Twitter has been making some buzz of late because of its planned New York Stock Exchange initial public offering but it appears all engines are on full blast to introduce changes to grow the company. The social network is already testing a feature that allows its users to get direct messages even from non-followers. With the hype about messaging apps such as Kik, BBM, Line, WhatApp, and BBM, the company wants to explore the opportunities with a new service for its users.
According to sources, Twitter has plans to launch a standalone app aside from the current Twitter app. There are no final words yet on what form this app will take as scooped by the technology blog AllThingsD. Twitter did not comment about the alleged direct messaging revamp. The report also noted that KakaoTalk and Snapchat specifically caught the attention of Twitter.
Kakao, a service based in Asia, was even mentioned in the IPO documentation filed by the company.
"Competition for users of our products and services is intense. Although we have developed a new global platform for public self-expression and conversation in real time, we face strong competition in our business. We compete against many companies to attract and engage users, including companies which have greater financial resources and substantially larger user bases, such as Facebook (including Instagram), Google, LinkedIn, Microsoft and Yahoo!, which offer a variety of Internet and mobile device-based products, services and content," the IPO documentation stated.

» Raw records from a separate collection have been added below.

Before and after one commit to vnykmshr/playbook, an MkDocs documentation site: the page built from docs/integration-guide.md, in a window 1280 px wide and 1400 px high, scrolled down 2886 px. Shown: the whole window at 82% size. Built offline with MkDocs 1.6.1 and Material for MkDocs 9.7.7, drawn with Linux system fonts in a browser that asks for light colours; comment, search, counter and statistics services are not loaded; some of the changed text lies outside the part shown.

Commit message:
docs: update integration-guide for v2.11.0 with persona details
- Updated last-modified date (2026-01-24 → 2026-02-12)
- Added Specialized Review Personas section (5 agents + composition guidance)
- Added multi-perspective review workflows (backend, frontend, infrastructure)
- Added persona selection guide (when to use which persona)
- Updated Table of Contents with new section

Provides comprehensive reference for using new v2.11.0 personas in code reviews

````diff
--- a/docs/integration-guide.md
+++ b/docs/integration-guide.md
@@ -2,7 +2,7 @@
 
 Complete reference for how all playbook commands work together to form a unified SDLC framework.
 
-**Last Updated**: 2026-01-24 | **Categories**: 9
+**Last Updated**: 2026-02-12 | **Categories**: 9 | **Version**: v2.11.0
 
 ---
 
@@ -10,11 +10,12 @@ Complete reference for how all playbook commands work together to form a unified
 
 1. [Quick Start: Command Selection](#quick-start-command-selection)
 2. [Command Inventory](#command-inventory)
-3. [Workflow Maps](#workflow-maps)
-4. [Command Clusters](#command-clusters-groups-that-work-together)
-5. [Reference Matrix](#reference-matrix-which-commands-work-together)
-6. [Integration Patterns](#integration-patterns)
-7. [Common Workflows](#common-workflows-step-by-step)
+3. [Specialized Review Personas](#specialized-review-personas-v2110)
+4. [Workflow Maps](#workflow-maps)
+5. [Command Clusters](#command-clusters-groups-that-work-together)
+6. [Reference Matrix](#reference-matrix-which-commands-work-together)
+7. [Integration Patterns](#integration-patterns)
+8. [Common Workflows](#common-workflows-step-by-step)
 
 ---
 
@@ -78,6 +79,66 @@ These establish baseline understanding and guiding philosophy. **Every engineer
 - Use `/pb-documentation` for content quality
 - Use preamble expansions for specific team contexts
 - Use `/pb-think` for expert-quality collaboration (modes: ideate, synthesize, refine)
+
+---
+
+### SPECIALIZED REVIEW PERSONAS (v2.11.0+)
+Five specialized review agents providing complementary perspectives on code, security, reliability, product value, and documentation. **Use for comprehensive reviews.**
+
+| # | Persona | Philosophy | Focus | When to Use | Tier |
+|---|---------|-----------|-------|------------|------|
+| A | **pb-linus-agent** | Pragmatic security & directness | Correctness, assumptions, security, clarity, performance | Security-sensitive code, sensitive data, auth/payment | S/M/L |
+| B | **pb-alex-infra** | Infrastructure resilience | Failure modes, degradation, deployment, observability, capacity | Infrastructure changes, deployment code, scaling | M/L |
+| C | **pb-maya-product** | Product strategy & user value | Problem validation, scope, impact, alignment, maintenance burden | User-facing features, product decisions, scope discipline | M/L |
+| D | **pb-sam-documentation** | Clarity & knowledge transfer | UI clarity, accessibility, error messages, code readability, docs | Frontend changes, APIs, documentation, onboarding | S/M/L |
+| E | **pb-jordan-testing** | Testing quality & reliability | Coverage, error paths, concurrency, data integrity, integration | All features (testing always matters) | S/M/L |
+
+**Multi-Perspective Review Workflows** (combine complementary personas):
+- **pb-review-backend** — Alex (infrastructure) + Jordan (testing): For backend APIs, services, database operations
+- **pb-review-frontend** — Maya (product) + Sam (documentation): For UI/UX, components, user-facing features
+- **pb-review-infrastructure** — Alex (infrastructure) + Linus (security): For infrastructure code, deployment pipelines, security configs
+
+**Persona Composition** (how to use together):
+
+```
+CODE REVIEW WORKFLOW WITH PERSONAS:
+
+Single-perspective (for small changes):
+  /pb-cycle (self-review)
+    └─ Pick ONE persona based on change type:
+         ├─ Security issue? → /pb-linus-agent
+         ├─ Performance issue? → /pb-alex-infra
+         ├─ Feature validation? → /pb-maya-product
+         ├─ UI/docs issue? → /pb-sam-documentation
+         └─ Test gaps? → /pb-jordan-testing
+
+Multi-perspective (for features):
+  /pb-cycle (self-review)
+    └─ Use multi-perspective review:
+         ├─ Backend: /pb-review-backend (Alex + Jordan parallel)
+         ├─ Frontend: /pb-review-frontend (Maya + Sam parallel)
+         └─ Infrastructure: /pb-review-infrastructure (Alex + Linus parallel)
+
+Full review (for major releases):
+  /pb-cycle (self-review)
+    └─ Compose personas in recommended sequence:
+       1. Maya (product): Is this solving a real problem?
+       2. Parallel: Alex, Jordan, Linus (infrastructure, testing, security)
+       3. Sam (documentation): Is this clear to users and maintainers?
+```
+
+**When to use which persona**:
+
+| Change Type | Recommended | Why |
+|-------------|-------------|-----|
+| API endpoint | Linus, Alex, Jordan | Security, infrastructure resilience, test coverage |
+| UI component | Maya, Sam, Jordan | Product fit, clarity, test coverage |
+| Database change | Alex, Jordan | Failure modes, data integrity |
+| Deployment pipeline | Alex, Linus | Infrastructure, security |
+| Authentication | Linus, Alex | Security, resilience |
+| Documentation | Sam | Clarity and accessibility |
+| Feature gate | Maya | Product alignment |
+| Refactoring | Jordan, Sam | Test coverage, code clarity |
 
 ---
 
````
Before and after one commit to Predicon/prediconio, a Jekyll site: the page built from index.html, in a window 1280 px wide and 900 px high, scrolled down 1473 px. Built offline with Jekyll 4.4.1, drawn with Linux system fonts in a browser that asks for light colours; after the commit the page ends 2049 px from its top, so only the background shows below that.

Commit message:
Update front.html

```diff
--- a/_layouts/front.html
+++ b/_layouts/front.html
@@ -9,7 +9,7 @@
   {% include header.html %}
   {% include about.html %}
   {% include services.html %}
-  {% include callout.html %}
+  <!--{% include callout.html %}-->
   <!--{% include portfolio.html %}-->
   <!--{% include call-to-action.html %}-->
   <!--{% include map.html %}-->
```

"As a result, our competitors may acquire and engage users at the expense of the growth or engagement of our user base, which would negatively affect our business. We also compete against smaller companies, such as Sina Weibo, LINE and Kakao, each of which is based in Asia," the SEC filing added.
Putting direct messaging under the spotlight was not really in the plans of Twitter. In fact, there were reports that it planned to kill the direct messaging service to make the platform truly public. Instead of doing this, Twitter redesigned its desktop and mobile interface to hide the direct messaging feature away from the home screen.
Sources are also saying that the social networking company met with the team of the mobile messaging app MessageMe early 2013.
Whether Twitter is giving into the popularity of direct messaging apps is a wait-and-watch game. There are speculations that updates might be announced prior or just after the company's IPO set for next month.